10 “Too Cold For Hell” by Jude Tindall (8 March 2019)
The final episode of the second season begins in typically bright and breezy fashion with Frank and Lu looking into the theft of a gullible newly-wed couple’s worldly goods by a crooked ‘man with a van’ hired to help them move into their new dream home, leaving them holding just their pet fish in a bowl. The case is actually solved remarkably quickly, but there’s a complication when its found that hapless local petty criminal Billy the Brick (from season 1’s “Toil and Trouble”, played by Ciaran Griffiths) is involved. And then one of the fake removal men is shot dead, and Frank and DS Keeler are taken prisoner at gunpoint, leaving Lu and DI Marlowe in a race against time to locate and save their respective partners from imminent death. This results in a number of extended scenes between characters who up to now have rarely got to share much screen time – Amber Aga is particularly great given the opportunity to show a new side to her role, and Tomos Eames also benefits from more nuanced writing – and these scenes prove to be unexpectedly dramatic and even emotional in a way that this light-as-a-feather series usually avoids like a plague. There are some revelations about past back stories that are genuinely surprising and which could portend some big changes in the format if the show succeeds in winning a new commission for a third run.

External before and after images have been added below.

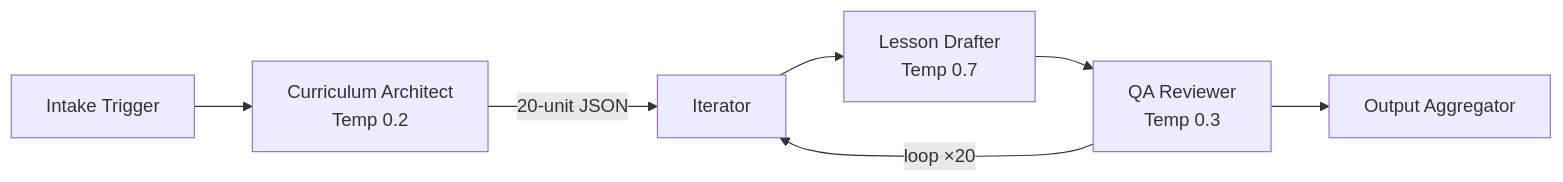
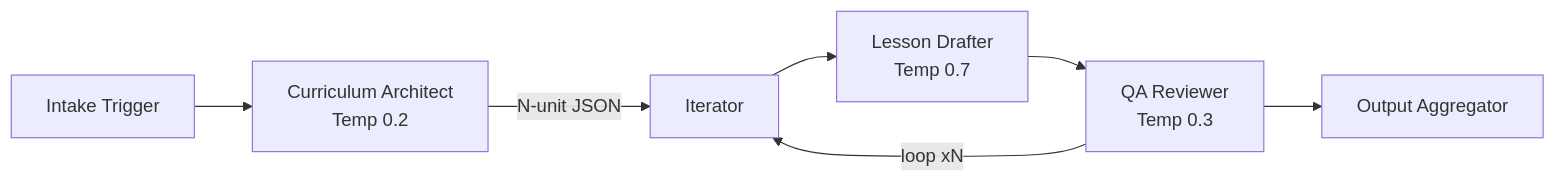
The diagram in README.md (amrendra7777/ai-lesson-plan-automation), drawn with Mermaid before and after one commit. The commit also changed other lines of this file, not shown here.

````diff
--- a/README.md
+++ b/README.md
@@ -11,9 +11,9 @@
 ```mermaid
 graph LR
     A[Intake Trigger] --> B[Curriculum Architect<br/>Temp 0.2]
-    B -->|20-unit JSON| C[Iterator]
+    B -->|N-unit JSON| C[Iterator]
     C --> D[Lesson Drafter<br/>Temp 0.7]
     D --> E[QA Reviewer<br/>Temp 0.3]
-    E -->|loop ×20| C
+    E -->|loop xN| C
     E --> F[Output Aggregator]
 ```
````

Overall series rating: ★ ★ ★
The second season of Shakespeare & Hathaway – Private Investigators continues on BBC One at 2.15pm, and all episodes are available in the UK on BBC iPlayer for one month after transmission. The full series will be released on DVD in the UK on April 22 2019.